START Material to process

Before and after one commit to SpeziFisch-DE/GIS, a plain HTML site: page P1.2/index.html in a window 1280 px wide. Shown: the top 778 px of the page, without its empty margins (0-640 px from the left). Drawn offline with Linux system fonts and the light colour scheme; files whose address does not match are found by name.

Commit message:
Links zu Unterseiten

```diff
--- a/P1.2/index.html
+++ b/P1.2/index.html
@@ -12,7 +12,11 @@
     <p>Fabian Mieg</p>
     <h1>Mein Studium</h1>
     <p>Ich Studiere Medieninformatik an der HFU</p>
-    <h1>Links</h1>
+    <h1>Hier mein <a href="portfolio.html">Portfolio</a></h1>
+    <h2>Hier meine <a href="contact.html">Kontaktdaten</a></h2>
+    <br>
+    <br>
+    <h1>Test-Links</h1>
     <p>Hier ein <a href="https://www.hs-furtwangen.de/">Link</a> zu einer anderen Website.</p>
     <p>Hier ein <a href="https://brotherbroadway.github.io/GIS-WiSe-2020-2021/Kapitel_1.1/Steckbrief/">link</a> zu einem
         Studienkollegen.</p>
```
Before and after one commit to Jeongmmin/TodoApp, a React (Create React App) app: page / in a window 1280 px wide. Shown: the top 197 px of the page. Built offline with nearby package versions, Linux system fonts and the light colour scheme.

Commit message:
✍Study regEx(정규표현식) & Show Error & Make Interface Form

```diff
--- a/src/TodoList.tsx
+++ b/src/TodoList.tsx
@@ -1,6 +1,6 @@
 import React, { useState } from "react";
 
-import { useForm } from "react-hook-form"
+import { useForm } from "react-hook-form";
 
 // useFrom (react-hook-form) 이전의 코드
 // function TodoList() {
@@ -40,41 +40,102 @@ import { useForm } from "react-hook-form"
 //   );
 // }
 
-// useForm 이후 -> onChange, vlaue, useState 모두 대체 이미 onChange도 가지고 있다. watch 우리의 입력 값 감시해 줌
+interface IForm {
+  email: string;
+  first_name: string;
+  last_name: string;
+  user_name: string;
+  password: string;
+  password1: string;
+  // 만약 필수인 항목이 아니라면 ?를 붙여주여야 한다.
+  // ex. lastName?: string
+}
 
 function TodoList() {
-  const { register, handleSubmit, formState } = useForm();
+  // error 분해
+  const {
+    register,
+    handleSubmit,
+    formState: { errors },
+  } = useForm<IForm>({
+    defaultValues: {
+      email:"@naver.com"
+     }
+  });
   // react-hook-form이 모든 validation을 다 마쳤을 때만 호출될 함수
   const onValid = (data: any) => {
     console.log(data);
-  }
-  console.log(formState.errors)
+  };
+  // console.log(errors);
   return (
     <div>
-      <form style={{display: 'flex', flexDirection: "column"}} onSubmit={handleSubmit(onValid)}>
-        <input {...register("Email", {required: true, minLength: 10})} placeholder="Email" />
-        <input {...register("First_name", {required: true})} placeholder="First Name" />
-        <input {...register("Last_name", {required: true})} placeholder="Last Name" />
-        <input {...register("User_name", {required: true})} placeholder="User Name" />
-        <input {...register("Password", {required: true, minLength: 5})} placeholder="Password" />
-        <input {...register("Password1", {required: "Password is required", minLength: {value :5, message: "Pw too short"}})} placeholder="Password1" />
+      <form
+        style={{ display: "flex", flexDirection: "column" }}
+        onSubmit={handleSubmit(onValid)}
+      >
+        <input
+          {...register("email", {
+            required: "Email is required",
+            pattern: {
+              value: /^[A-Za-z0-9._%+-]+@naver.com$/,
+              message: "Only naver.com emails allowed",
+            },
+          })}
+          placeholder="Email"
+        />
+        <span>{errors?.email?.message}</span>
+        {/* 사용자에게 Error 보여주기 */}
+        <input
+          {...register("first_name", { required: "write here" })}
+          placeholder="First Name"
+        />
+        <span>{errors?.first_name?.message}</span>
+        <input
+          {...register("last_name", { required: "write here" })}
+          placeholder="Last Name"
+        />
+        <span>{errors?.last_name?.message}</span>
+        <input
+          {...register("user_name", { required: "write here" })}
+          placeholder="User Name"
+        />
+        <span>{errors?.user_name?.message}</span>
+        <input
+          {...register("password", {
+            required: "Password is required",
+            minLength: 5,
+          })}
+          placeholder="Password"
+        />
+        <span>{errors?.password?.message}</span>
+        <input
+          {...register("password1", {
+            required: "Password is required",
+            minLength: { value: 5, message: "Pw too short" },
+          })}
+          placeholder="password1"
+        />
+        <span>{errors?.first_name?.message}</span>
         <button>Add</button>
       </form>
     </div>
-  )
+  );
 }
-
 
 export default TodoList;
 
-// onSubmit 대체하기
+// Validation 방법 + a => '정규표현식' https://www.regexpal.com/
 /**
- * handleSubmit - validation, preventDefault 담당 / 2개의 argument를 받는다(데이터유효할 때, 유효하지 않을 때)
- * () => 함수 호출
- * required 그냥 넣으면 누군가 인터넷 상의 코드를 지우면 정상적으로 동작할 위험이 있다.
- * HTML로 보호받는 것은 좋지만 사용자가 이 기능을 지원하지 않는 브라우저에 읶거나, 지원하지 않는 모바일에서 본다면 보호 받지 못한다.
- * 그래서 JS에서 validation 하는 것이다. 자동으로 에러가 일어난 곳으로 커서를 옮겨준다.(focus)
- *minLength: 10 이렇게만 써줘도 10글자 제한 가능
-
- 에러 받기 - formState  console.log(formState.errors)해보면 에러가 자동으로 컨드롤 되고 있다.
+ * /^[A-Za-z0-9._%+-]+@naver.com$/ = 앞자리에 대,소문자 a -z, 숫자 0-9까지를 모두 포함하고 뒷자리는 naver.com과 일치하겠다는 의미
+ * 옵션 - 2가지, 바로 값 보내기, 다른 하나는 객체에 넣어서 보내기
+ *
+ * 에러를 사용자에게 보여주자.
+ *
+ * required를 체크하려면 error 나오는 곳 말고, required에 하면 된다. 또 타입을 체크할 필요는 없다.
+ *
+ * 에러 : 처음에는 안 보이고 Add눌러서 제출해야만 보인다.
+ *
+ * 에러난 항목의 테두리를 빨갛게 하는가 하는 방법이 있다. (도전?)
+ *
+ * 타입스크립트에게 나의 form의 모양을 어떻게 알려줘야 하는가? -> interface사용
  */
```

END Material to process

> _Task goal_
Go through the entries above, and wherever a line holds the word "errors", copy that line.

> _Result_
+    formState: { errors },
-  console.log(formState.errors)
+  // console.log(errors);
+        <span>{errors?.email?.message}</span>
+        <span>{errors?.first_name?.message}</span>
+        <span>{errors?.last_name?.message}</span>
+        <span>{errors?.user_name?.message}</span>
+        <span>{errors?.password?.message}</span>
+        <span>{errors?.first_name?.message}</span>
- 에러 받기 - formState  console.log(formState.errors)해보면 에러가 자동으로 컨드롤 되고 있다.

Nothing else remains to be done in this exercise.